Structured diff data
+ + + + +

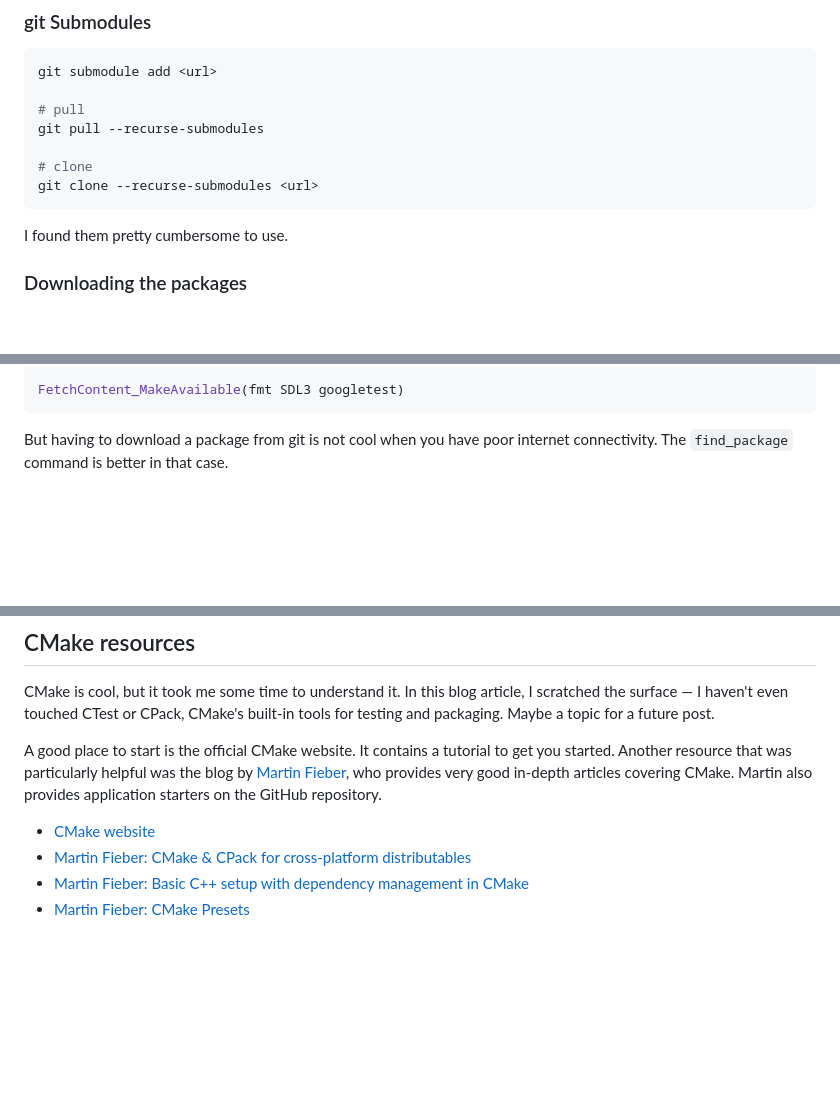
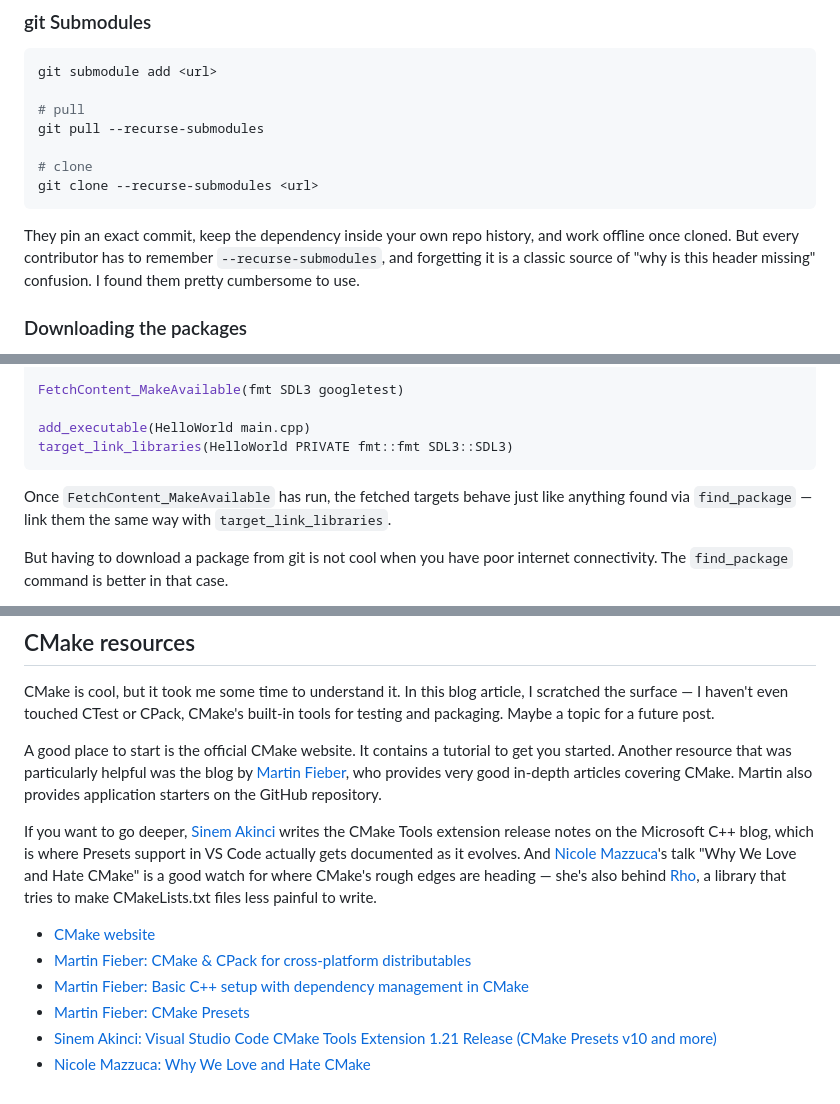
Before and after one commit to learosema/lea-codes, a Markdown page: src/posts/2026-08-06-getting-started-with-cmake.md, 3 parts joined by grey strips. GitHub-like rendering; blank space fills up the shorter version.

````diff
--- a/src/posts/2026-08-06-getting-started-with-cmake.md
+++ b/src/posts/2026-08-06-getting-started-with-cmake.md
@@ -152,7 +179,10 @@ git pull --recurse-submodules
 git clone --recurse-submodules <url>
 ```
 
-I found them pretty cumbersome to use.
+They pin an exact commit, keep the dependency inside your own repo history, and work offline
+once cloned. But every contributor has to remember `--recurse-submodules`, and forgetting it
+is a classic source of "why is this header missing" confusion. I found them pretty cumbersome
+to use.
 
 ### Downloading the packages
 
@@ -184,7 +214,13 @@ FetchContent_Declare(
 )
 
 FetchContent_MakeAvailable(fmt SDL3 googletest)
+
+add_executable(HelloWorld main.cpp)
+target_link_libraries(HelloWorld PRIVATE fmt::fmt SDL3::SDL3)
 ```
+
+Once `FetchContent_MakeAvailable` has run, the fetched targets behave just like anything
+found via `find_package` — link them the same way with `target_link_libraries`.
 
 But having to download a package from git is not cool when you have poor internet connectivity.
 The `find_package` command is better in that case.
@@ -208,7 +244,16 @@ A good place to start is the official CMake website. It contains a tutorial to g
 Another resource that was particularly helpful was the blog by [Martin Fieber](https://martin-fieber.de),
 who provides very good in-depth articles covering CMake. Martin also provides application starters on the GitHub repository.
 
+If you want to go deeper, [Sinem Akinci](https://devblogs.microsoft.com/cppblog/author/sinemakinci/) writes
+the CMake Tools extension release notes on the Microsoft C++ blog, which is where Presets support in VS Code
+actually gets documented as it evolves. And [Nicole Mazzuca](https://www.kdab.com/why-we-love-and-hate-cmake-video/)'s
+talk "Why We Love and Hate CMake" is a good watch for where CMake's rough edges are heading — she's also
+behind [Rho](https://github.com/remarkable/rho-oss), a library that tries to make CMakeLists.txt files
+less painful to write.
+
 - [CMake website](https://cmake.org)
 - [Martin Fieber: CMake & CPack for cross-platform distributables](https://martin-fieber.de/blog/cmake-cpack-cross-platform-distributables/)
 - [Martin Fieber: Basic C++ setup with dependency management in CMake](https://martin-fieber.de/blog/basic-cpp-setup-with-dependency-management/)
 - [Martin Fieber: CMake Presets](https://martin-fieber.de/blog/cmake-presets/)
+- [Sinem Akinci: Visual Studio Code CMake Tools Extension 1.21 Release (CMake Presets v10 and more)](https://devblogs.microsoft.com/cppblog/visual-studio-code-cmake-tools-extension-1-21-release-multi-root-improvements-cmake-presets-v10-and-more/)
+- [Nicole Mazzuca: Why We Love and Hate CMake](https://www.kdab.com/why-we-love-and-hate-cmake-video/)
````
Also changed, not shown: other parts of src/posts/2026-08-06-getting-started-with-cmake.md (+42 -15 lines).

+ + + + +

§ **Task instructions**
When a line above contains the string "started", copy that line.

§ **Finished task**
Before and after one commit to learosema/lea-codes, a Markdown page: src/posts/2026-08-06-getting-started-with-cmake.md, 3 parts joined by grey strips. GitHub-like rendering; blank space fills up the shorter version.
--- a/src/posts/2026-08-06-getting-started-with-cmake.md
+++ b/src/posts/2026-08-06-getting-started-with-cmake.md
Also changed, not shown: other parts of src/posts/2026-08-06-getting-started-with-cmake.md (+42 -15 lines).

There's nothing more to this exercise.